It's Thursday again so it's time for the another PITYI. Today's PITYI is another that made an appearance on Pesach. He is the Assistant to the Ba'al K'riyah. It is his job to assist the Ba'al Kriyah when he gets up to the parts that anyone who has been attending a minyan for the last 35 years should be able to lein, regardless of any leining abilities, background or training.

His favorite pesukim include (but are not limited to):
Esther 6:9, 6:11
Bamidbar 28:24
The entirety of the leinings for a Ta'anis or Rosh Chodesh

He of course does not only choose specific pesukim to help out with, but likes to show his knowledge of leining by the end of each alliyah.
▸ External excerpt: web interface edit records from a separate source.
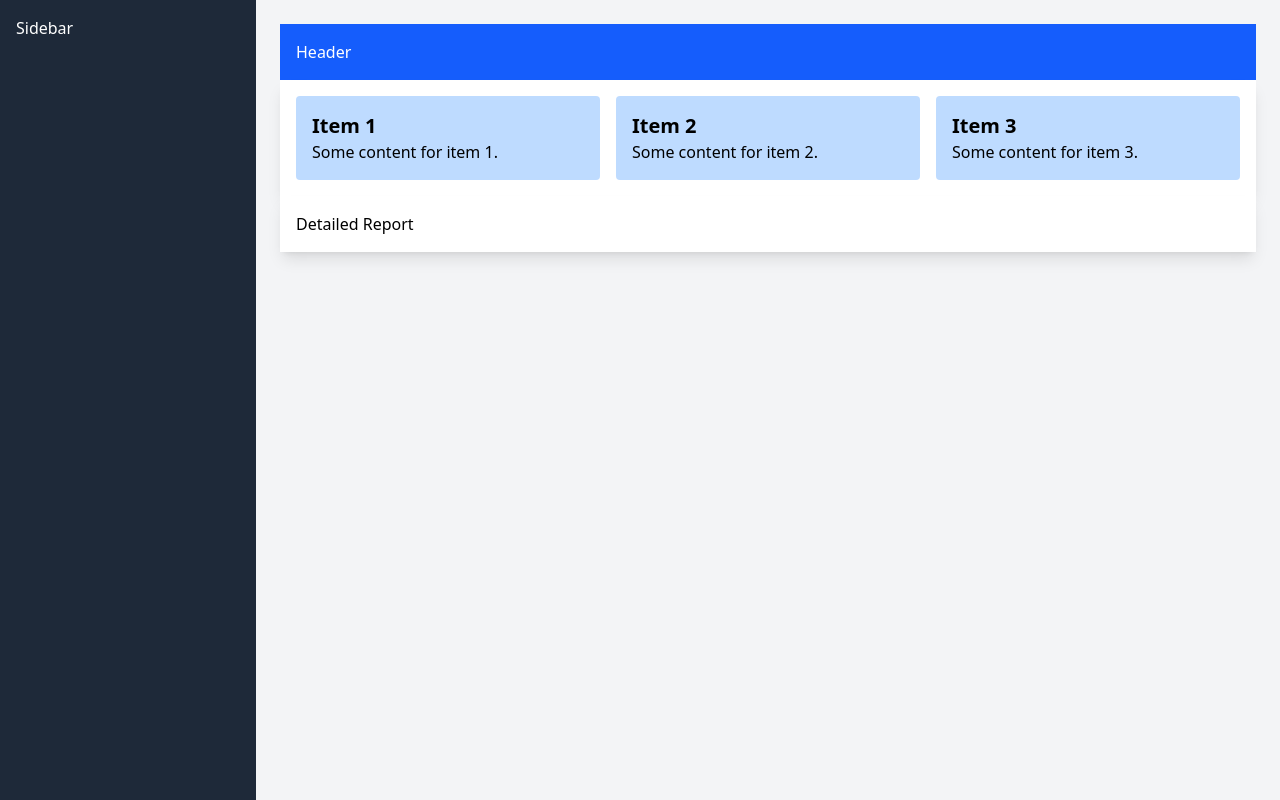
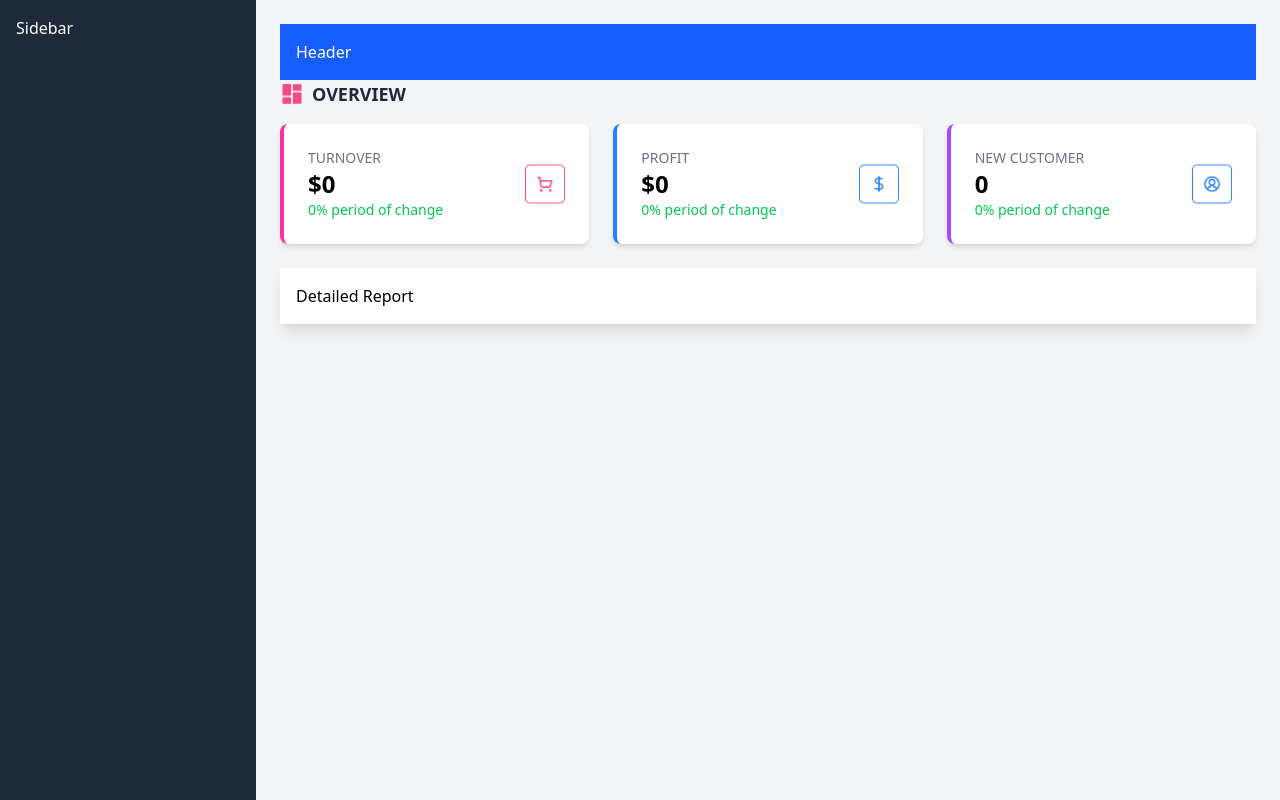
Before and after one commit to phongtran2004/22717861_TranDiPhong_ThucHanh-PTGDUD, a React (Vite) app in the folder lab07/22717861_TranDiPhong_ThucHanhPTGDUD_lab07/: page / in a window 1280 px wide. Built offline with nearby package versions, Linux system fonts and the light colour scheme; no server answers.

Commit message:
2. API Overview

```diff
--- /dev/null
+++ b/lab07/22717861_TranDiPhong_ThucHanhPTGDUD_lab07/db.json
@@ -0,0 +1,7 @@
+{
+    "overview": {
+      "turnover": { "value": "$92,405", "change": "▲ 5.39%" },
+      "profit": { "value": "$32,218", "change": "▲ 5.39%" },
+      "customers": { "value": "298", "change": "▲ 6.84%" }
+    }
+}
--- a/lab07/22717861_TranDiPhong_ThucHanhPTGDUD_lab07/package.json
+++ b/lab07/22717861_TranDiPhong_ThucHanhPTGDUD_lab07/package.json
@@ -4,6 +4,8 @@
   "version": "0.0.0",
   "type": "module",
   "scripts": {
+    "start": "react-scripts start",
+    "json-server": "json-server --watch db.json --port 5000",
     "dev": "vite",
     "build": "vite build",
     "lint": "eslint .",
@@ -25,6 +27,8 @@
     "eslint-plugin-react-hooks": "^5.1.0",
     "eslint-plugin-react-refresh": "^0.4.19",
     "globals": "^15.15.0",
+    "json-server": "^1.0.0-beta.3",
     "vite": "^6.2.0"
   }
+
 }
--- a/lab07/22717861_TranDiPhong_ThucHanhPTGDUD_lab07/src/components/Overview.jsx
+++ b/lab07/22717861_TranDiPhong_ThucHanhPTGDUD_lab07/src/components/Overview.jsx
@@ -1,20 +1,79 @@
-// components/Overview.js
-import React from 'react';
+import React, { useState, useEffect } from 'react';
+import cartIcon from '../assets/img/cart-icon.png';
+import dollarIcon from '../assets/img/dollar-icon.png';
+import userIcon from '../assets/img/user-icon.png';
+import overviewIcon from '../assets/img/overview.png';
 
 const Overview = () => {
+  const [overviewData, setOverviewData] = useState({
+    turnover: { value: '$0', change: '0%' },
+    profit: { value: '$0', change: '0%' },
+    customers: { value: '0', change: '0%' },
+  });
+
+  useEffect(() => {
+    // Fetch dữ liệu từ json-server
+    const fetchData = async () => {
+      try {
+        const response = await fetch('http://localhost:5000/overview');
+        const data = await response.json();
+        setOverviewData(data);
+      } catch (err) {
+        console.error('Error fetching overview:', err);
+      }
+    };
+
+    fetchData();
+  }, []); // Chỉ gọi một lần khi component mount
+
   return (
-    <div className="grid grid-cols-1 sm:grid-cols-2 lg:grid-cols-3 gap-4 p-4 bg-white shadow-lg">
-      <div className="bg-blue-200 p-4 rounded">
-        <h3 className="text-xl font-bold">Item 1</h3>
-        <p>Some content for item 1.</p>
+    <div className="mb-6">
+      {/* Title Overview với icon */}
+      <div className="flex items-center mb-4">
+        <img src={overviewIcon} alt="Overview Icon" className="w-6 h-6 mr-2" />
+        <h2 className="text-lg font-bold text-gray-800">OVERVIEW</h2>
       </div>
-      <div className="bg-blue-200 p-4 rounded">
-        <h3 className="text-xl font-bold">Item 2</h3>
-        <p>Some content for item 2.</p>
-      </div>
-      <div className="bg-blue-200 p-4 rounded">
-        <h3 className="text-xl font-bold">Item 3</h3>
-        <p>Some content for item 3.</p>
+
+      {/* Grid layout */}
+      <div className="grid grid-cols-3 gap-6">
+        <div className="bg-white p-6 rounded-lg shadow-md border-l-4 border-pink-500">
+          <div className="flex justify-between items-center">
+            <div>
+              <p className="text-gray-500 text-sm">TURNOVER</p>
+              <p className="text-2xl font-bold">{overviewData.turnover.value}</p>
+              <p className="text-green-500 text-sm">{overviewData.turnover.change} period of change</p>
+            </div>
+            <div className="w-10 h-10 flex items-center justify-center">
+              <img src={cartIcon} alt="cart" />
+            </div>
+          </div>
+        </div>
+
+        <div className="bg-white p-6 rounded-lg shadow-md border-l-4 border-blue-500">
+          <div className="flex justify-between items-center">
+            <div>
+              <p className="text-gray-500 text-sm">PROFIT</p>
+              <p className="text-2xl font-bold">{overviewData.profit.value}</p>
+              <p className="text-green-500 text-sm">{overviewData.profit.change} period of change</p>
+            </div>
+            <div className="w-10 h-10 flex items-center justify-center">
+              <img src={dollarIcon} alt="dollar" />
+            </div>
+          </div>
+        </div>
+
+        <div className="bg-white p-6 rounded-lg shadow-md border-l-4 border-purple-500">
+          <div className="flex justify-between items-center">
+            <div>
+              <p className="text-gray-500 text-sm">NEW CUSTOMER</p>
+              <p className="text-2xl font-bold">{overviewData.customers.value}</p>
+              <p className="text-green-500 text-sm">{overviewData.customers.change} period of change</p>
+            </div>
+            <div className="w-10 h-10 flex items-center justify-center">
+              <img src={userIcon} alt="user" />
+            </div>
+          </div>
+        </div>
       </div>
     </div>
   );
```
Also changed, not shown: lab07/22717861_TranDiPhong_ThucHanhPTGDUD_lab07/Ảnh minh chứng/anh-minh-chung-cau-2-overview-API.PNG (added), 1 other file (tests, documents, lock files or other folders).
Now, I do jest about certain things on this blog, but this actually has Halachic ramifications. The Kehilah is required to hear leining from someone reading from a kosher Sefer Torah (i.e. The Ba'al K'riyah) and when someone overpowers the aforementioned Ba'al K'riyah by leining any part of the k'riyah oput loud, it can be a serious problem for those who heard the Assistant louder than the actual Ba'al K'riyah or even simply could not discern between the two. I have not figured out a solution to this yet. Ask your LOR.

Anyway, back to the post. The Assistant to the Ba'al K'riyah may leave his mark elsewhere in davening as well. His favorite part is on a chag or when Rosh Chodesh falls out on Shabbos. He loves to be the one to remind the chazan that the nusach changes after kedusha. He is louder at that time than anybody else and to tell you the truth, it has been helpful to me as a ba'al tefilah, so I don't complain about it...much. It's still annoying.

Wednesday, April 7, 2010

Enough is Enough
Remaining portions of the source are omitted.